BEGIN Entries provided
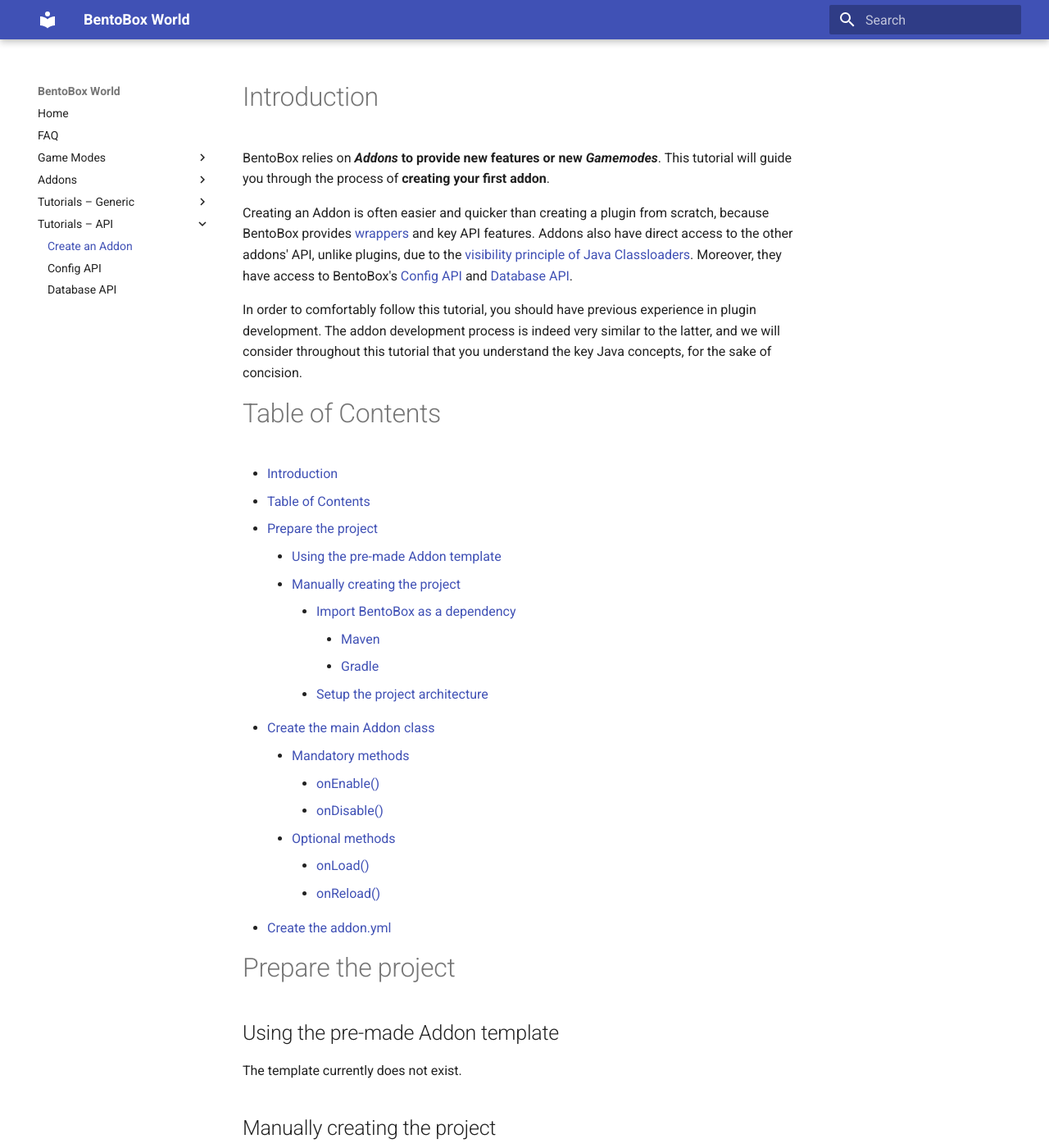
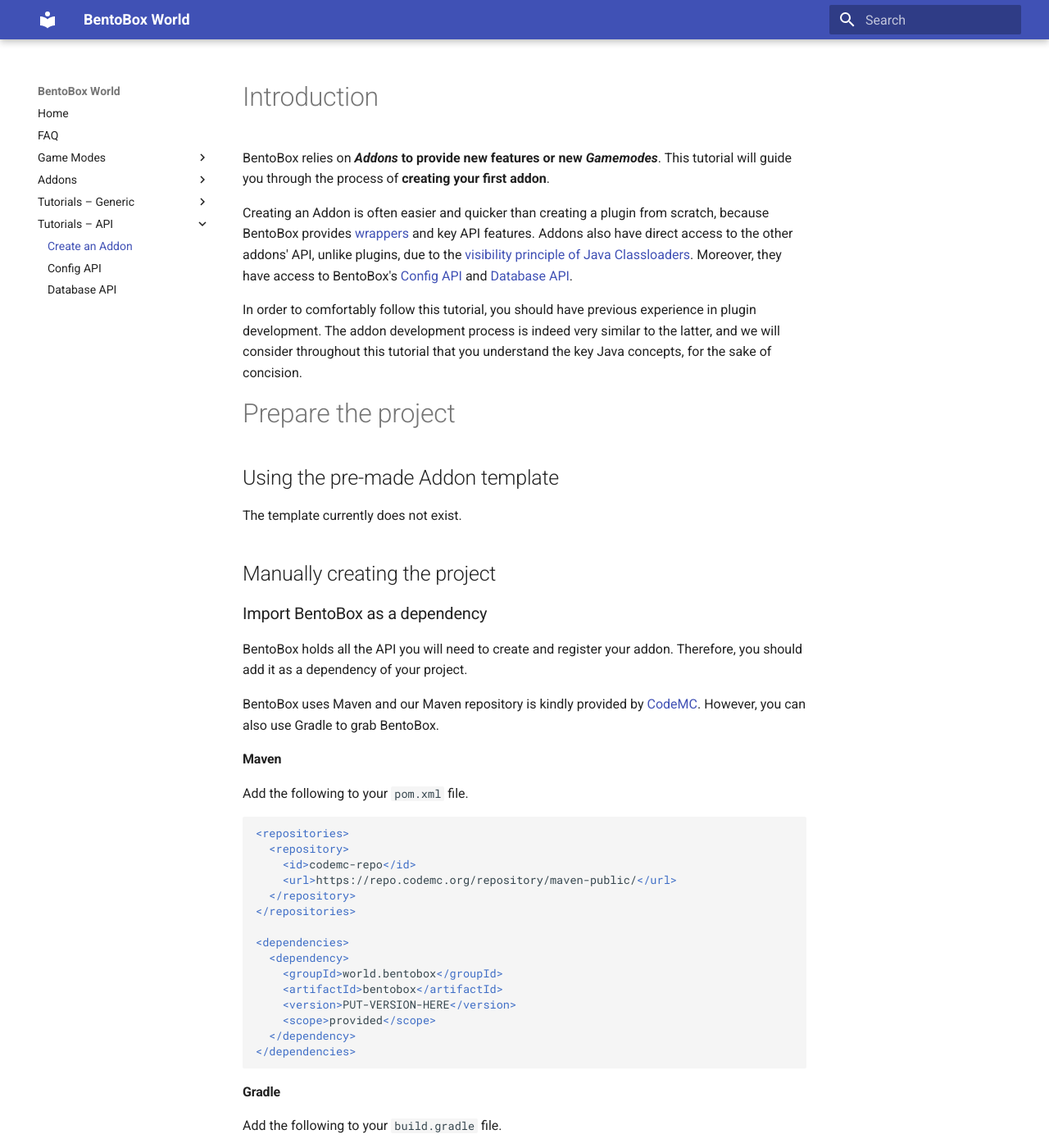
Before and after one commit to BentoBoxWorld/docs, an MkDocs documentation site: the page built from docs/Tutorials/api/Create-an-addon.md, in a window 1280 px wide and 1400 px high. Shown: the whole window at 82% size. Built offline with MkDocs 1.6.1 and Material for MkDocs 9.7.7, drawn with Linux system fonts in a browser that asks for light colours.

Commit message:
Removed TOC calls (it's automatically generated by the theme now)

```diff
--- a/docs/FAQ.md
+++ b/docs/FAQ.md
@@ -1,7 +1,3 @@
-# Table of Contents
-
-[TOC]
-
 # Installation
 
 ## How do I install BentoBox, BSkyBlock and all those other addon things?
--- a/docs/Tutorials/api/Create-an-addon.md
+++ b/docs/Tutorials/api/Create-an-addon.md
@@ -9,10 +9,6 @@
 
 In order to comfortably follow this tutorial, you should have previous experience in plugin development.
 The addon development process is indeed very similar to the latter, and we will consider throughout this tutorial that you understand the key Java concepts, for the sake of concision.
-
-# Table of Contents
-
-[TOC]
 
 # Prepare the project
 
```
END Entries provided
Aim of the task: Go through the entries and retype each one exactly, skipping any image.

Answer below:
Before and after one commit to BentoBoxWorld/docs, an MkDocs documentation site: the page built from docs/Tutorials/api/Create-an-addon.md, in a window 1280 px wide and 1400 px high. Shown: the whole window at 82% size. Built offline with MkDocs 1.6.1 and Material for MkDocs 9.7.7, drawn with Linux system fonts in a browser that asks for light colours.

Commit message:
Removed TOC calls (it's automatically generated by the theme now)

```diff
--- a/docs/FAQ.md
+++ b/docs/FAQ.md
@@ -1,7 +1,3 @@
-# Table of Contents
-
-[TOC]
-
 # Installation
 
 ## How do I install BentoBox, BSkyBlock and all those other addon things?
--- a/docs/Tutorials/api/Create-an-addon.md
+++ b/docs/Tutorials/api/Create-an-addon.md
@@ -9,10 +9,6 @@
 
 In order to comfortably follow this tutorial, you should have previous experience in plugin development.
 The addon development process is indeed very similar to the latter, and we will consider throughout this tutorial that you understand the key Java concepts, for the sake of concision.
-
-# Table of Contents
-
-[TOC]
 
 # Prepare the project
 
```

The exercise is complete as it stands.